Fianna Fáil’s spokesperson on Social Protection, Willie O’Dea has said that if elected to power the party would institute a review of the pension age as it has to be sustainable.
People who want to work beyond the age of 65 should be able to do so, he told RTÉ Radio’s Morning Ireland, and there should no longer be a requirement for people to sign on after the age of 65, before the pension commences.
However, the Minister for Social Protection Regina Doherty pointed out that in 2007 Fianna Fáil had carried out a review of the fund that pays pensions.
There are now more pensioners than workers, she said. “There is a pension time bomb.”
There is a plan in place for the retirement age to rise to 67 within a year and then to the age of 68 “because we need to ensure sustainability.”
Ms Doherty said she plans to introduce a transition payment so that people aged 65 who are forced to retire would not be required to sign on until the pension kicks in.
“I agree that it’s not fair to have to go on the dole.”
The Minister said she thought the Fianna Fáil proposal that people should not have to retire at 65 could be unconstitutional because they might have signed a contract accepting the retirement age of 65.
The government could not control the private sector, but it could control the public sector where people are allowed to work up to the age of 70 if they wish, she said.
Mr O’Dea said he was concerned about people who have to retire at the age of 65 because they did heavy work.

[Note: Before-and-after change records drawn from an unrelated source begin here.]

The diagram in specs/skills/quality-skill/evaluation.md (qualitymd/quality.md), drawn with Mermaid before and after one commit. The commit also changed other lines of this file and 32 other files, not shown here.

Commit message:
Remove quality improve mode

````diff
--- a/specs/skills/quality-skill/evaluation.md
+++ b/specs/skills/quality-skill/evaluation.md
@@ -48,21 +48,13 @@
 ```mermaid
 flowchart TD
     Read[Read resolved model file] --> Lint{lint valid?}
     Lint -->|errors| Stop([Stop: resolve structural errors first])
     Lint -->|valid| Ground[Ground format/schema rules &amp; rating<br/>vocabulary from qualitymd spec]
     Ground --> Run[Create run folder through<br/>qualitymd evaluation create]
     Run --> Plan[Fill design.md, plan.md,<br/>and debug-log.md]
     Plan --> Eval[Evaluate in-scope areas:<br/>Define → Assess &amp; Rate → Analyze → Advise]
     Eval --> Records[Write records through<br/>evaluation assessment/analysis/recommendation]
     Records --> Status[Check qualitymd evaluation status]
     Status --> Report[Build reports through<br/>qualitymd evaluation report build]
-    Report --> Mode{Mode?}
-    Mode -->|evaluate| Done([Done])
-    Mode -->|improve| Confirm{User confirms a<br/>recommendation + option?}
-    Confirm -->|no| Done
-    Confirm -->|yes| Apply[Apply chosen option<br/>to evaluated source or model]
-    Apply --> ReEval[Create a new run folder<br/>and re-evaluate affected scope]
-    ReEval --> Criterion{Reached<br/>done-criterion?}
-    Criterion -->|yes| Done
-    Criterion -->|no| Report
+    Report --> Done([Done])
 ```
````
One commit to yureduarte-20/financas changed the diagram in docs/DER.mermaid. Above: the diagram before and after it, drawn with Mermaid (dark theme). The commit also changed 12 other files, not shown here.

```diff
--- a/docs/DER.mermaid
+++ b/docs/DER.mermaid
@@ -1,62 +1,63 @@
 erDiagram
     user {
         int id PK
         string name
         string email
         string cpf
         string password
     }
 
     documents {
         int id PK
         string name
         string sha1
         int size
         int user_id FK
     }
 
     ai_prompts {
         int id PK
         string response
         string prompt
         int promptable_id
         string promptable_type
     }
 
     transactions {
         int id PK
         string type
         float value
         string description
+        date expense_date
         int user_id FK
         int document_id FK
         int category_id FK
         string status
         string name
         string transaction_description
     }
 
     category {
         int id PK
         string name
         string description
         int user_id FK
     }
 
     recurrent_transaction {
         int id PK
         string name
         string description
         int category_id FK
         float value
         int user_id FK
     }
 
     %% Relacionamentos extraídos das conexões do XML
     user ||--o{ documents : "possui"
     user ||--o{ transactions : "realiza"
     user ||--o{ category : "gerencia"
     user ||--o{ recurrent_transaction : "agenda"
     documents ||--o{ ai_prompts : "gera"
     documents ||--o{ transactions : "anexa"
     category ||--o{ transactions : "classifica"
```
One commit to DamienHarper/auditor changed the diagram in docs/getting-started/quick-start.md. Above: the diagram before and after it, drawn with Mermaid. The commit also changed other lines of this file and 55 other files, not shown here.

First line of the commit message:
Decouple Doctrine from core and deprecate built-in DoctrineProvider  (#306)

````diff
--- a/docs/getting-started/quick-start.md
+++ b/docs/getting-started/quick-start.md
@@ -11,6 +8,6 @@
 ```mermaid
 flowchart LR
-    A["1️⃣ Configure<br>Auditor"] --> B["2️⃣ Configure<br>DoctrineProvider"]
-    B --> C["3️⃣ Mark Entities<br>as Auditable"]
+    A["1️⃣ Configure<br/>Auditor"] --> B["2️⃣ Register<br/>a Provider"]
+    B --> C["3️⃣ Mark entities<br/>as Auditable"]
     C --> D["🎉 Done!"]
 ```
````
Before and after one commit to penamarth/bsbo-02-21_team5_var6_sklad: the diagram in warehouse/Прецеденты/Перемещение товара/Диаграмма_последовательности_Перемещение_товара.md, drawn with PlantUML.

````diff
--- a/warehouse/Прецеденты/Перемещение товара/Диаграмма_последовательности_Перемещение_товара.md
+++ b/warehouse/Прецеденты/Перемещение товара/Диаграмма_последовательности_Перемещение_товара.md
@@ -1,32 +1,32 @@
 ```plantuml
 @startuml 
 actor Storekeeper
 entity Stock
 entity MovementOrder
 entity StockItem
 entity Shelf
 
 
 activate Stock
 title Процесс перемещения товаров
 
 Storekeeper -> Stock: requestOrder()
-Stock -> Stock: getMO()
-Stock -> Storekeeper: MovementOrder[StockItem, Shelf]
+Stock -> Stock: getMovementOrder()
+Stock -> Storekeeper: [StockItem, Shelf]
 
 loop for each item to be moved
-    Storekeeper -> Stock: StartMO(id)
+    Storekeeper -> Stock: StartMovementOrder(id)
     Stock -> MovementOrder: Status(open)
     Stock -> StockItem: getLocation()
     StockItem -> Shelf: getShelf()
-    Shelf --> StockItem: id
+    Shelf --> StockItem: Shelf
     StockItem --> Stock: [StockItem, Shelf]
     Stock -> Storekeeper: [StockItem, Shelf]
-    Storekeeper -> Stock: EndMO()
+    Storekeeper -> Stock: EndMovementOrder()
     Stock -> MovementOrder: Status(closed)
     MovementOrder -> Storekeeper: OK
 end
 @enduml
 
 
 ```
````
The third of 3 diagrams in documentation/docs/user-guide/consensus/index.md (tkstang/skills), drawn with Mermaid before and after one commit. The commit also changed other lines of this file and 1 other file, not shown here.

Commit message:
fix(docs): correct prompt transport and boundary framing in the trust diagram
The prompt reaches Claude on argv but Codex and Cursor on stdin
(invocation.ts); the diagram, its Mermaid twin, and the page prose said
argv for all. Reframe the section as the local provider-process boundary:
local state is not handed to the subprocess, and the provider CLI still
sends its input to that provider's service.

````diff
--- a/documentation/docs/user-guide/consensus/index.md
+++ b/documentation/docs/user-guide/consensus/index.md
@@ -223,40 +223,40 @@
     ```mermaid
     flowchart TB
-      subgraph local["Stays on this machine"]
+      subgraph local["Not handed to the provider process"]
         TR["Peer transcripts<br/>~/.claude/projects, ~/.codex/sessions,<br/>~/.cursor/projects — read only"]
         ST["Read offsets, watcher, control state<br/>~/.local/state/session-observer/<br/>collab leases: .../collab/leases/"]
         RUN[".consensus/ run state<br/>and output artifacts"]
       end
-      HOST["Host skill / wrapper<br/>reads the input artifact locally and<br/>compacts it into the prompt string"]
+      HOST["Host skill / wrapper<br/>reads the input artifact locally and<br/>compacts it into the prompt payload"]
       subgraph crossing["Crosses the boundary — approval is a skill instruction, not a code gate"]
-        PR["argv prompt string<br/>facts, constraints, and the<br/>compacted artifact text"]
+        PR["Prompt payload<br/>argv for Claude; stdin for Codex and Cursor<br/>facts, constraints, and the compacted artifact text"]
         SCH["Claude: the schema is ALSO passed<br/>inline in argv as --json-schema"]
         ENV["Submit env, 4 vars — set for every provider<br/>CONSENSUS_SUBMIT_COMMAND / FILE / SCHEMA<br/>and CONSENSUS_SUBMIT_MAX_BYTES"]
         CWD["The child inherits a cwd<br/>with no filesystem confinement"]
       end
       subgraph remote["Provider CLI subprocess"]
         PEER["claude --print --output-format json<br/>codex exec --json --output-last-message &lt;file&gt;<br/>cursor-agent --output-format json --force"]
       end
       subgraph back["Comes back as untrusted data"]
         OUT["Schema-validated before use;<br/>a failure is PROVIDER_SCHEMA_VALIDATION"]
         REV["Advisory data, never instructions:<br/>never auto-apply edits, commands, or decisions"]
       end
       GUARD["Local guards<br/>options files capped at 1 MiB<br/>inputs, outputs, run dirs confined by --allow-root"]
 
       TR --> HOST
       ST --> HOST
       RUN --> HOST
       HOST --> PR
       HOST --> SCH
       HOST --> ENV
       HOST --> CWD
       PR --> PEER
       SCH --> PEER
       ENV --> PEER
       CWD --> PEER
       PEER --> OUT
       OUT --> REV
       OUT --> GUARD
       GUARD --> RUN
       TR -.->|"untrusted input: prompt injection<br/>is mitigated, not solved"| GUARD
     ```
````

People should be allowed to work beyond 65 if they want, but there should be no requirement to sign on before the pension commences.
“We will institute a review to look at the implications.”